Images excluded, repeat each entry below exactly.

* * *

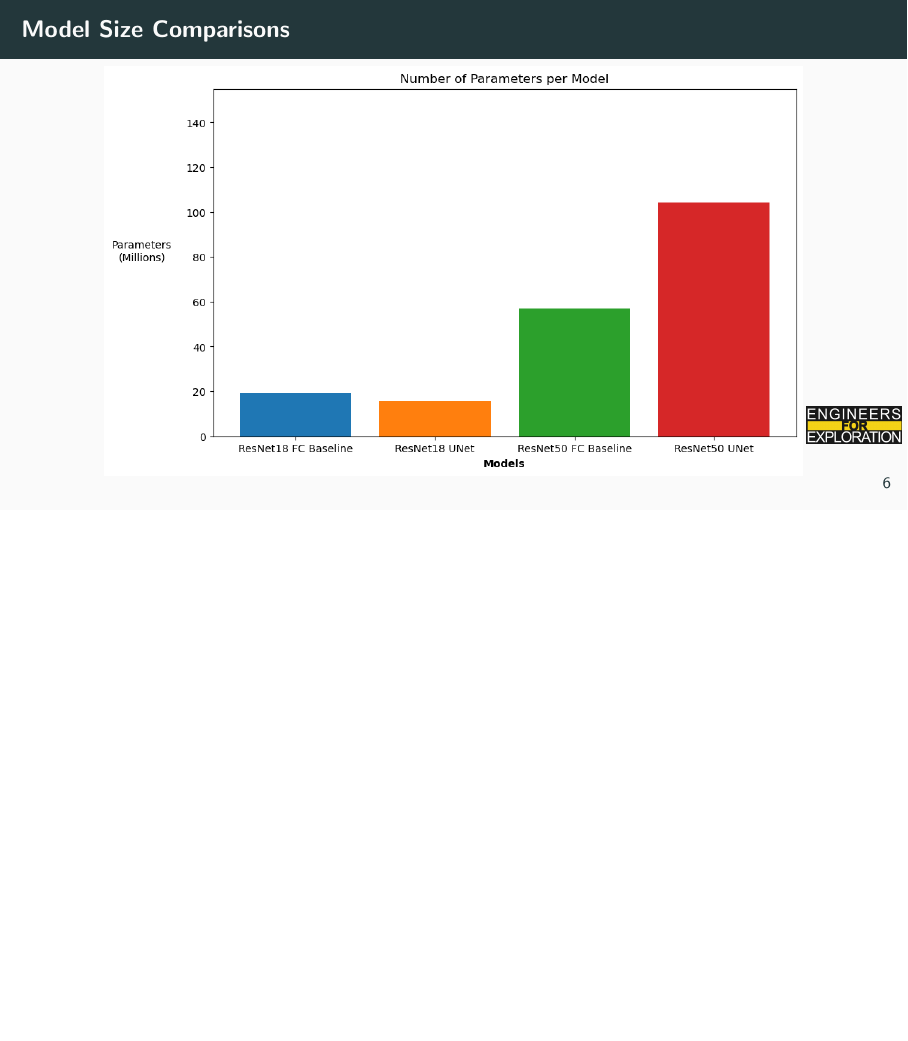
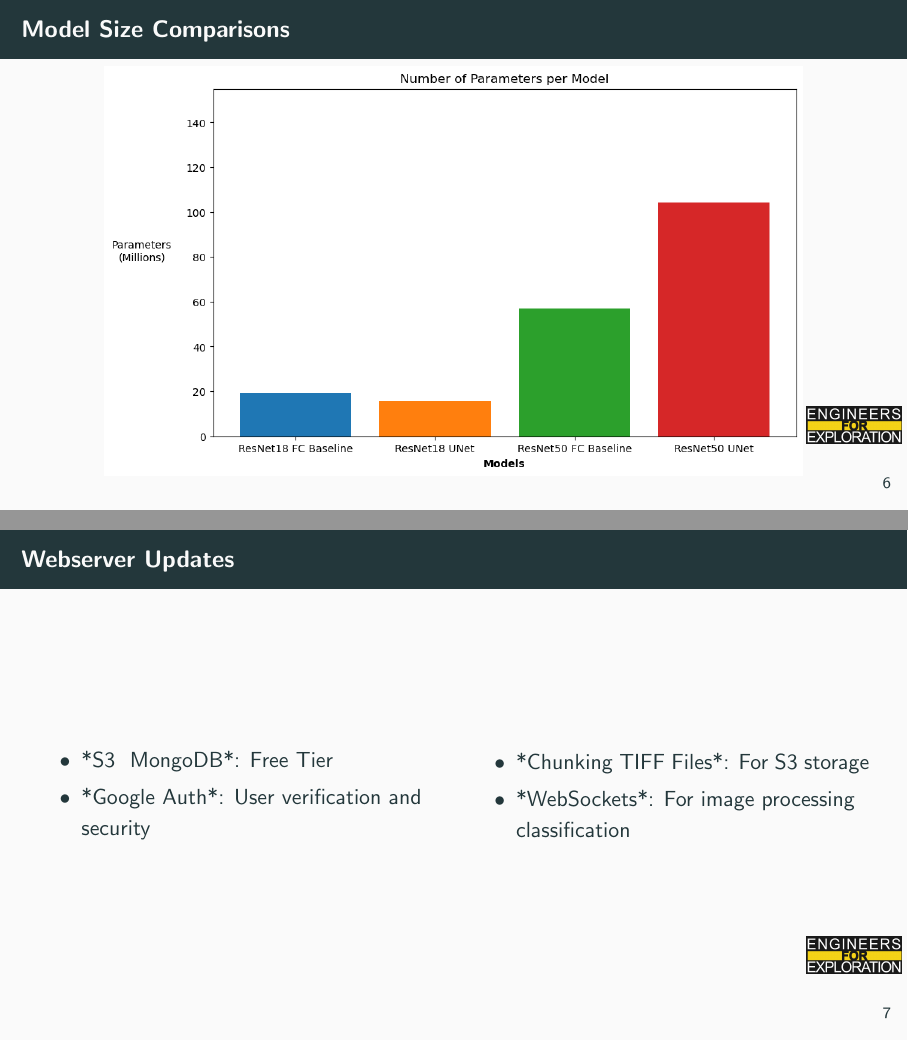
Before and after one commit to UCSD-E4E/weekly_presentations, LaTeX slides (presentation.tex, which reads project_mm.tex): page 8 of 12 before the commit and pages 8 and 9 of 13 after it, the two joined at a grey line, the shorter picture padded with empty space. Compiled offline with pdfLaTeX.

Commit message:
Webserver updates.

```diff
--- a/project_mm.tex
+++ b/project_mm.tex
@@ -21,7 +21,22 @@
     \includegraphics[height=0.9\textheight,width=0.9\textwidth,keepaspectratio]{images/mm_params.png}
 \end{frame}
 
-
+\begin{frame}{Webserver Updates}
+    \begin{columns}
+        \begin{column}{0.5\textwidth}
+            \begin{itemize}
+                \item *S3 & MongoDB*: Free Tier
+                \item *Google Auth*: User verification and security
+            \end{itemize}
+        \end{column}
+        \begin{column}{0.5\textwidth}
+            \begin{itemize}
+                \item *Chunking TIFF Files*: For S3 storage
+                \item *WebSockets*: For image processing & classification
+            \end{itemize}
+        \end{column}
+    \end{columns}
+\end{frame}
 
 % To create a slide, use the following:
 % \begin{frame}{TITLE}
```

* * *

• [SOLUTION TO THIS PROBLEM]
Before and after one commit to UCSD-E4E/weekly_presentations, LaTeX slides (presentation.tex, which reads project_mm.tex): page 8 of 12 before the commit and pages 8 and 9 of 13 after it, the two joined at a grey line, the shorter picture padded with empty space. Compiled offline with pdfLaTeX.

Commit message:
Webserver updates.

```diff
--- a/project_mm.tex
+++ b/project_mm.tex
@@ -21,7 +21,22 @@
     \includegraphics[height=0.9\textheight,width=0.9\textwidth,keepaspectratio]{images/mm_params.png}
 \end{frame}
 
-
+\begin{frame}{Webserver Updates}
+    \begin{columns}
+        \begin{column}{0.5\textwidth}
+            \begin{itemize}
+                \item *S3 & MongoDB*: Free Tier
+                \item *Google Auth*: User verification and security
+            \end{itemize}
+        \end{column}
+        \begin{column}{0.5\textwidth}
+            \begin{itemize}
+                \item *Chunking TIFF Files*: For S3 storage
+                \item *WebSockets*: For image processing & classification
+            \end{itemize}
+        \end{column}
+    \end{columns}
+\end{frame}
 
 % To create a slide, use the following:
 % \begin{frame}{TITLE}
```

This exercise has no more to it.